About your Search

Search Results 0 to 2 of about 3 (some duplicates have been removed)
Jul 31, 2011 11:00am EDT
general jim amos. sir, since the dawn of aviation pretty much, the marine corps has operated it's over fixed winged aircraft and the f-35 b, the short takeoff and vertical landings that we discussed earlier, you made a good case on why that capability was important for the marine corps, but there is still critics who are very focused on getting rid of that version of the aircraft. and saying that what it contributes is going to prove ultimately too expensive and there are engineering challenges and supporters say the flight tests are going well. what are the stakes if the program is canceled for marine corps aviation? >> i think it's more than just for the marine corps aviation. i think the question is what are the stakes to the nation? we go back to our earlier discussion about you're not going to have 11 capital ships with fixed wing airplanes, you cannot do with sear sarge just did. you'll have helicopters and tilt rotors but not have the strike capability, that interdiction capability off of 11 cap shall ships. so far our nation has to answer is the juice worth the squeeze. and the
Jul 29, 2011 10:00am EDT
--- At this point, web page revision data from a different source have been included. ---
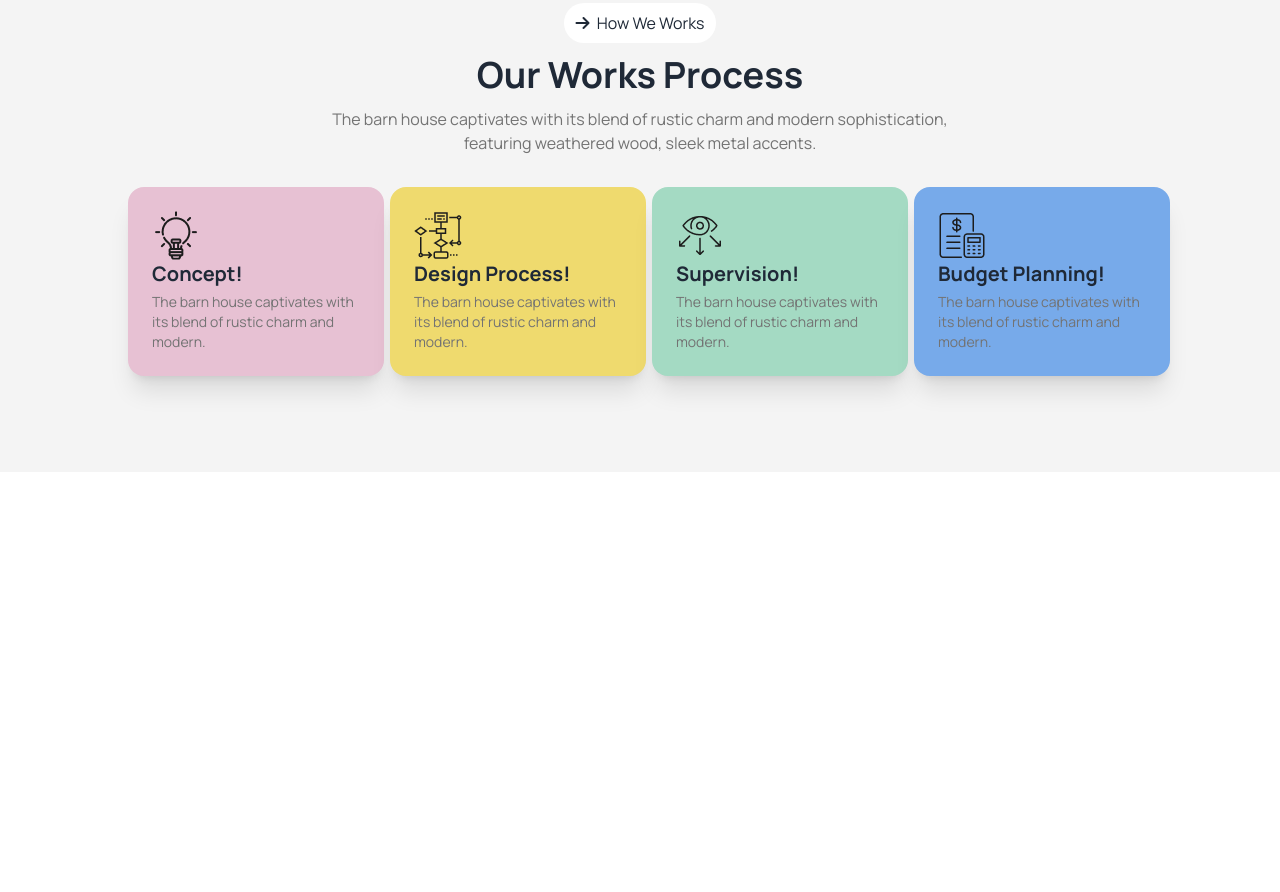
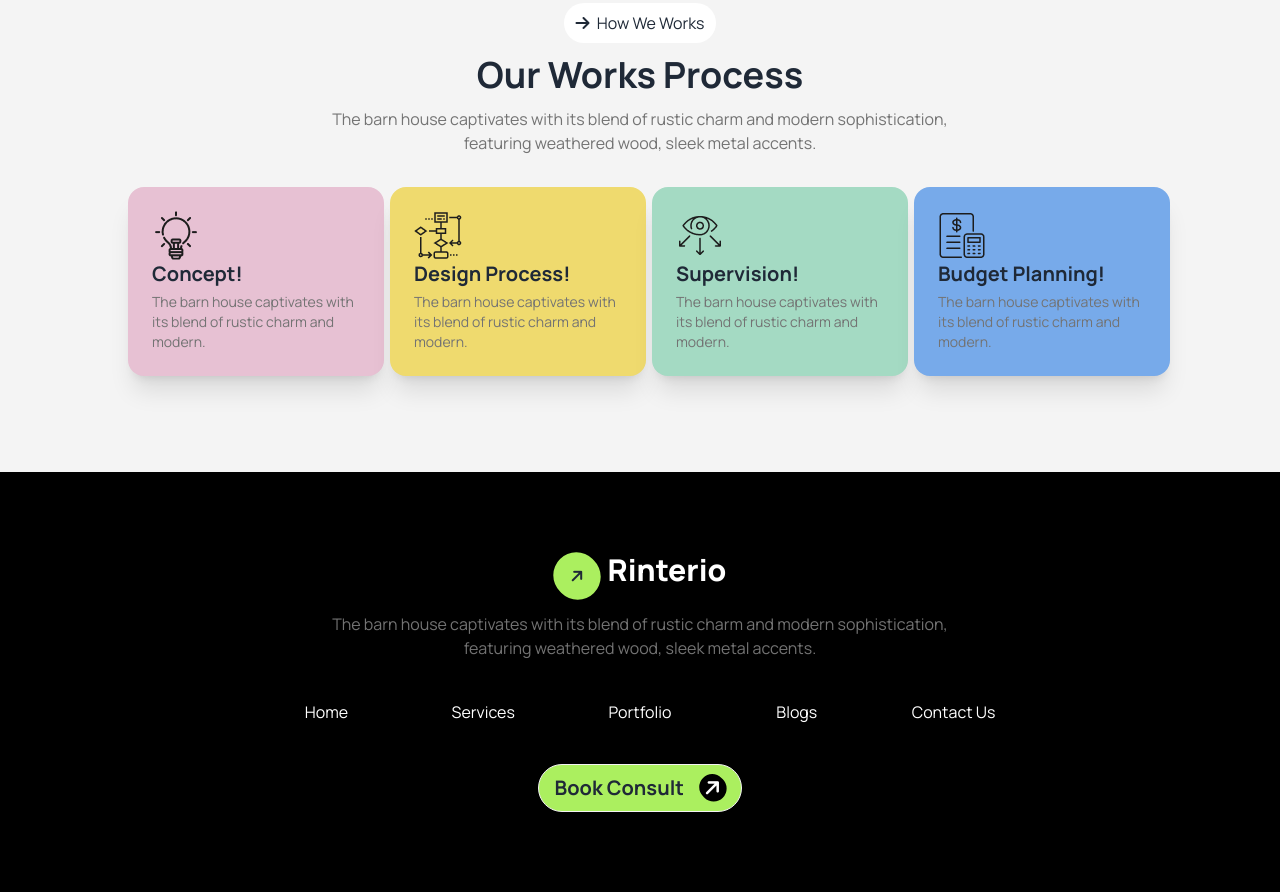
Before and after one commit to Humairaa1/B10A3-assignment, a plain HTML site: page index.html in a window 1280 px wide. Shown: the part 1656-2548 px from the top of the page. Before the commit the page ends 2128 px from the top, so only its background shows below. Drawn offline with nearby package versions, Linux system fonts and the light colour scheme.

Commit message:
footer completed

```diff
--- a/index.html
+++ b/index.html
@@ -235,6 +235,36 @@
     </section>
   </main>
 
+  <!-- footer section  -->
+  <footer class=" bg-black">
+
+    <div class="py-10 lg:py-20">
+      <!-- title  -->
+      <div class="flex justify-center mb-3">
+        <i class="fa-solid fa-arrow-right bg-primary-clr p-4 rounded-full -rotate-45 mr-2"></i>
+        <a class="text-3xl font-extrabold text-white">Rinterio</a>
+      </div>
+
+      <p class="text-yash-clr w-11/12 lg:w-2/4 mx-auto text-center">The barn house captivates with its blend of rustic charm and modern sophistication, featuring weathered wood, sleek metal accents.</p>
+
+  <!-- items  -->
+      <nav class="grid grid-cols-1 lg:grid-cols-5 gap-4 text-white w-3/5 mx-auto my-10 text-center">
+        <a class="link link-hover">Home</a>
+        <a class="link link-hover">Services</a>
+        <a class="link link-hover">Portfolio</a>
+        <a class="link link-hover">Blogs</a>
+        <a class="link link-hover">Contact Us</a>
+      </nav>
+
+  <!-- button  -->
+      <div class="flex justify-center">
+        <button class="btn rounded-full bg-primary-clr text-xl font-bold">Book Consult <i
+          class="fa-solid fa-arrow-right bg-black text-white p-1 rounded-full -rotate-45 ml-2"></i> </button>
+      </div>
+    </div>
+
+  </footer>
+
 </body>
 
 </html>
```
to have on set with me jim amos who is the ceo of the tasty delight company, and i've seen you nodding as you hear what she had to say. give me your take from a businessman's perspective. not only as someone who has been very successful with a couple of big companies, but also knows the struggles of the small businessperson, because of some of the folks who franchise from you. give us your sense of what's going on. >> you know, what initially comes to mind to me, chris, is that i think disgust is still a valid emotion. and that's kind of the way i'm viewing this. and i think it is in many i was a self-inflicted wound. i think the intensity of this debate is driven obviously by the deadline. but i think it clouds a larger issue. behind the debate, which is why it's occurring the way it is, and that's largely a completely different world view of what needs to take place. if you are ideological driven on the view that the public sector and government can solve these issues, then you're going to make a certain set of decisions. if your view is that the private sector can participat
Search Results 0 to 2 of about 3 (some duplicates have been removed)